Ho-hum fashion hinders holiday sales
A shaky economy and expensive gas may keep consumers from seasonal splurging, but there's another factor: no big fashion trends.
NEW YORK (Fortune) -- Sure, the economy is weakening, the housing market is slumping and gas prices are soaring, all of which weaken holiday shopping demand. But analysts say there is another reason why shoppers aren't splurging: Not enough new fashion.
Must-have fashion bolsters retail sales by making people feel their current wardrobes are out of date. That was the case in 2003, when color made a comeback and suddenly the black and gray of the previous decade looked stale. It happened again in 2004, when lady-like styles such as boucle jackets and ruffled blouses replaced the utilitarian looks of prior years. And again, in 2005, when a bohemian wave, marked by peasant skirts and tunics, flooded stores. Most recently, in 2006, there were skinny jeans and baby doll dresses -- styles that ushered in a whole new silhouette known as the "inverted triangle."
By comparison, 2007 has turned out to be somewhat of a fashion dud, according to analysts and retailers who parse the trends. For instance, of the 43 retailers tracked by Thomson Financial, the 13 who sell apparel posted the worst November sales results.
"What concerns me more than any of the macro-economic issues is the lack of excitement in fashion right now," said Marshal Cohen, the chief industry analyst with NPD Group, the market research firm. "As a retailer, if you are telling me the biggest trend out there is skinny jeans, good luck trying to grow your business."
Clothing still accounts for a majority of holiday shopping, although it has been losing ground in recent years. Some 54 percent of shoppers said they planned to purchase clothing this holiday season, according to a survey of 1,943 consumers conducted by NPD in September. While that is down from the 59 percent who said they intended to buy clothing last year, it is still well ahead of consumer electronics, the next largest category.
Aside from holiday gift staples like scarves and basic sweaters, shoppers are left with few alternatives for hot new fashion items. "The current clothing styles appear very similar to what we have seen in stores throughout the past year," noted Jennifer Black, a retail analyst, who recently completed an extensive tour of mall-based specialty retailers.

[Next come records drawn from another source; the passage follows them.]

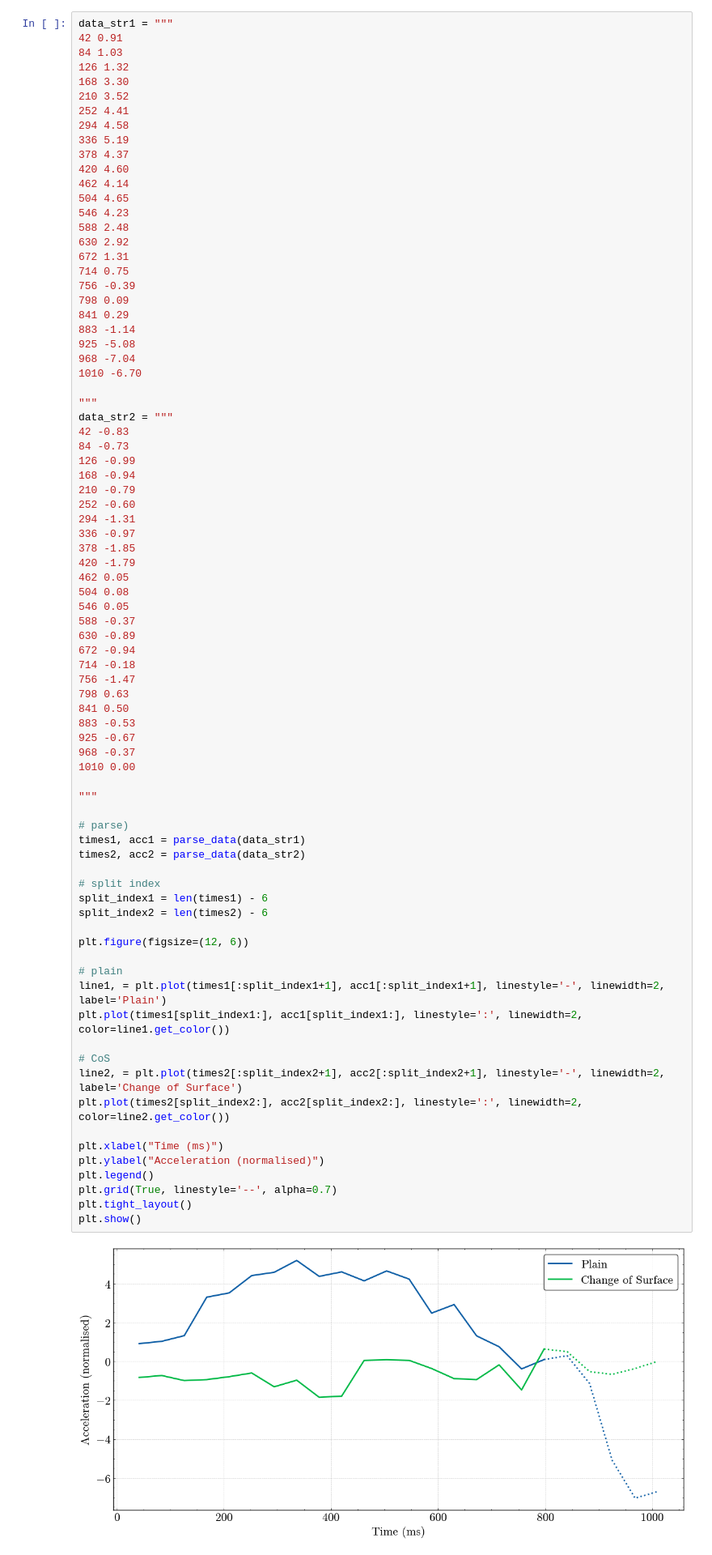
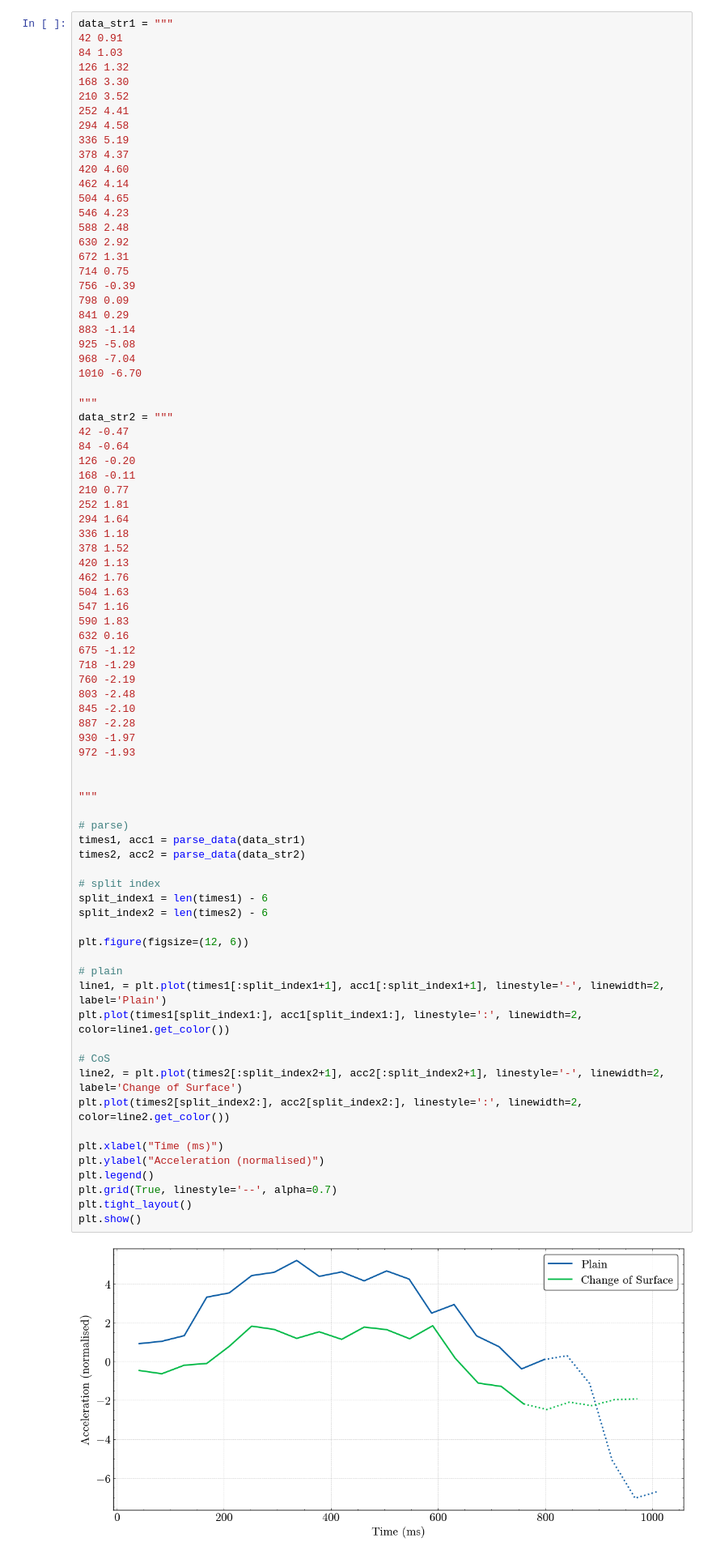
Before and after one commit to addaia/PHREDO, a Jupyter notebook: plotter.ipynb, the cells around one changed output. Shown at 81% size. Cells and saved outputs as stored; diff of their text form.

```diff
--- a/plotter.ipynb
+++ b/plotter.ipynb
@@ -271,56 +271,56 @@ data_str1 = """
 
 """
 data_str2 = """
-42 -0.83
-84 -0.73
-126 -0.99
-168 -0.94
-210 -0.79
-252 -0.60
-294 -1.31
-336 -0.97
-378 -1.85
-420 -1.79
-462 0.05
-504 0.08
-546 0.05
-588 -0.37
-630 -0.89
-672 -0.94
-714 -0.18
-756 -1.47
-798 0.63
-841 0.50
-883 -0.53
-925 -0.67
-968 -0.37
-1010 0.00
+42 -0.47
+84 -0.64
+126 -0.20
+168 -0.11
+210 0.77
+252 1.81
+294 1.64
+336 1.18
+378 1.52
+420 1.13
+462 1.76
+504 1.63
+547 1.16
+590 1.83
+632 0.16
+675 -1.12
+718 -1.29
+760 -2.19
+803 -2.48
+845 -2.10
+887 -2.28
+930 -1.97
+972 -1.93
+
 
 """
 
 # parse)
 times1, acc1 = parse_data(data_str1)
 times2, acc2 = parse_data(data_str2)
 
 # split index
 split_index1 = len(times1) - 6
 split_index2 = len(times2) - 6
 
 plt.figure(figsize=(12, 6))
 
 # plain
 line1, = plt.plot(times1[:split_index1+1], acc1[:split_index1+1], linestyle='-', linewidth=2, label='Plain')
 plt.plot(times1[split_index1:], acc1[split_index1:], linestyle=':', linewidth=2, color=line1.get_color())
 
 # CoS
 line2, = plt.plot(times2[:split_index2+1], acc2[:split_index2+1], linestyle='-', linewidth=2, label='Change of Surface')
 plt.plot(times2[split_index2:], acc2[split_index2:], linestyle=':', linewidth=2, color=line2.get_color())
 
 plt.xlabel("Time (ms)")
 plt.ylabel("Acceleration (normalised)")
 plt.legend()
 plt.grid(True, linestyle='--', alpha=0.7)
 plt.tight_layout()
 plt.show()
 # %% [output]
-[figure, old version]
+[figure, new version]
```
Also changed, not shown: parts of 1 cell of this notebook.
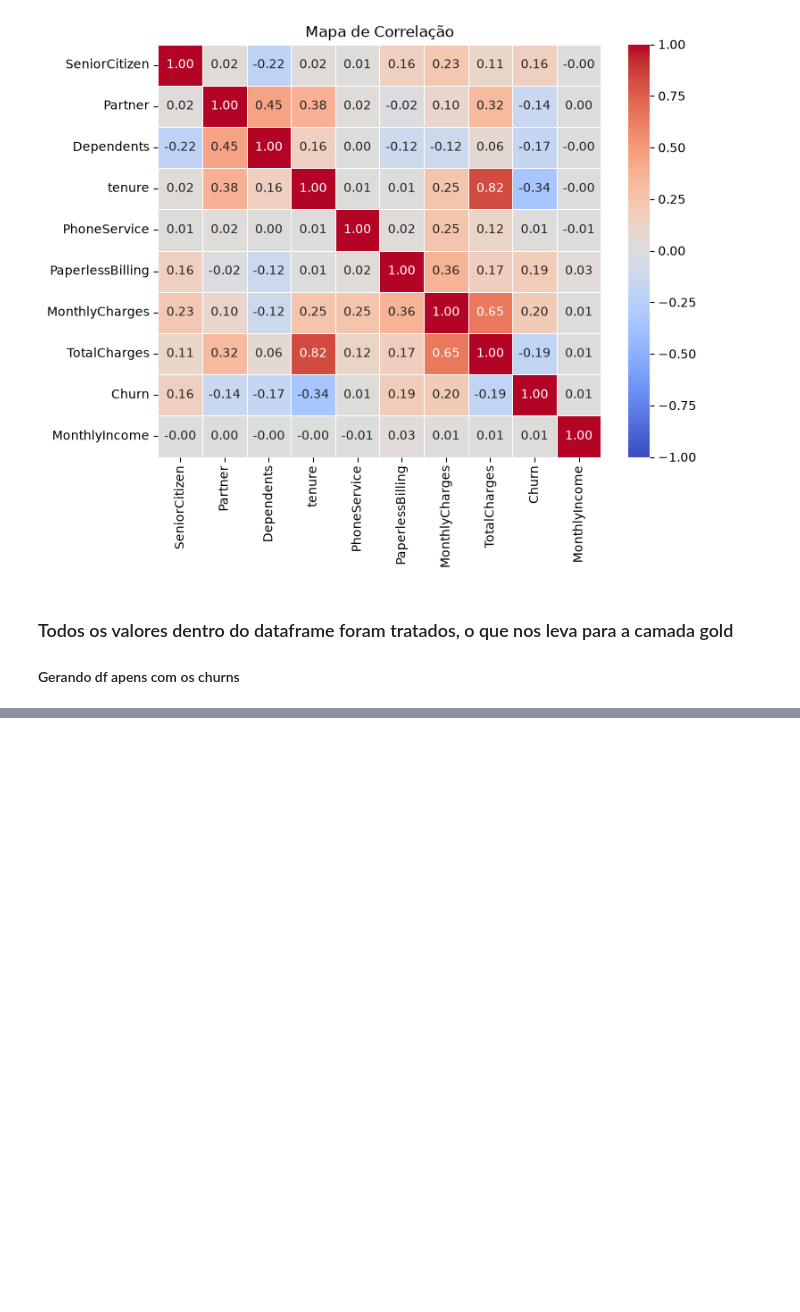
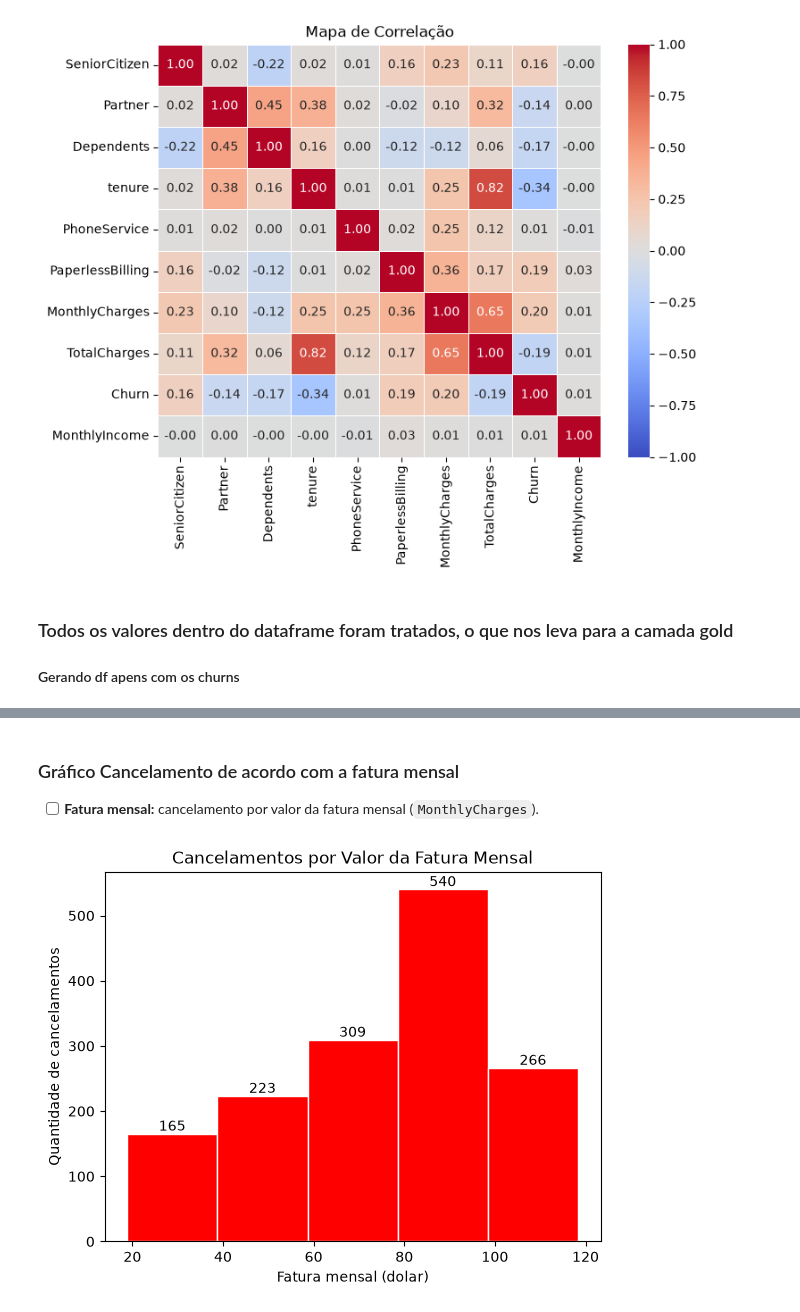
Before and after one commit to VictorLapaDev/Integrador-2-Semestre, a Jupyter notebook: notebook.ipynb, the cells around one changed output, grey strips where cells are left out. Saved outputs shown, nothing was run; the diff lists cells and outputs as text; code cells hidden in the pictures; blank space fills up the shorter version.

```diff
--- a/notebook.ipynb
+++ b/notebook.ipynb
@@ -399,0 +453,13 @@ df_churn.sample(15)
+# %% [markdown]
+### Gráfico Cancelamento de acordo com a fatura mensal
+
+- [ ] **Fatura mensal:** cancelamento por valor da fatura mensal (`MonthlyCharges`).
+# %%
+quantidades, faixas, barras = plt.hist(df_churn['MonthlyCharges'], color='red', bins=5, edgecolor='white')
+plt.bar_label(barras)
+plt.title('Cancelamentos por Valor da Fatura Mensal')
+plt.xlabel('Fatura mensal (dolar)')
+plt.ylabel('Quantidade de cancelamentos')
+plt.show()
+# %% [output]
+[figure, added]
```
Also changed, not shown: parts of 11 cells of this notebook.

It's not just analysts who are lamenting the lack of exciting new fashion. In explaining why women's apparel was one of the softer categories during the third quarter, Karen Hoguet, the chief financial officer of Macy's, told a group of analysts "there does not appear to be enough in the fashion offering that is compelling."
Are complaints about ho-hum fashion just another excuse drummed up by retailers to explain lackluster sales? While some might overuse such explanations to mask other problems, factors such as fashion and the weather are a real part of the larger landscape - including the economy and even politics - that affect shoppers' buying habits. When it's 50 degrees in December, consumers don't rush to buy winter coats. And when there is no sweeping fashion trend, consumers "tend to make do with what's already in their closets," said Adrienne Tennant, an analyst with Friedman, Billings, Ramsey.
But fashion victims (and retailers) take heart: The spring season is on the horizon and with it comes a fresh batch of styles to tempt consumers. Spring is an important season, because it often sets the tone for the entire year. For instance, Brit Beemer, founder of America's Research Group, said that only 20 percent of the 1,000 consumers he surveyed in March said they would buy spring apparel in 2007, down from the 60 percent who said they planned to purchase apparel in the spring of 2006 - leading him to conclude that this would be a difficult year for clothing sales.
So what's on tap for spring 2008?
Kathryn Deane, president of trend forecaster Tobe predicts that longer, more fitted blazers and geometric patterns will be two big looks for spring. It's unclear whether these styles will be exciting enough to ignite sales. But Deane is betting the new looks will get people shopping. "You are going to want to wear lots of prints," Deane said. "Anything solid will feel out of date."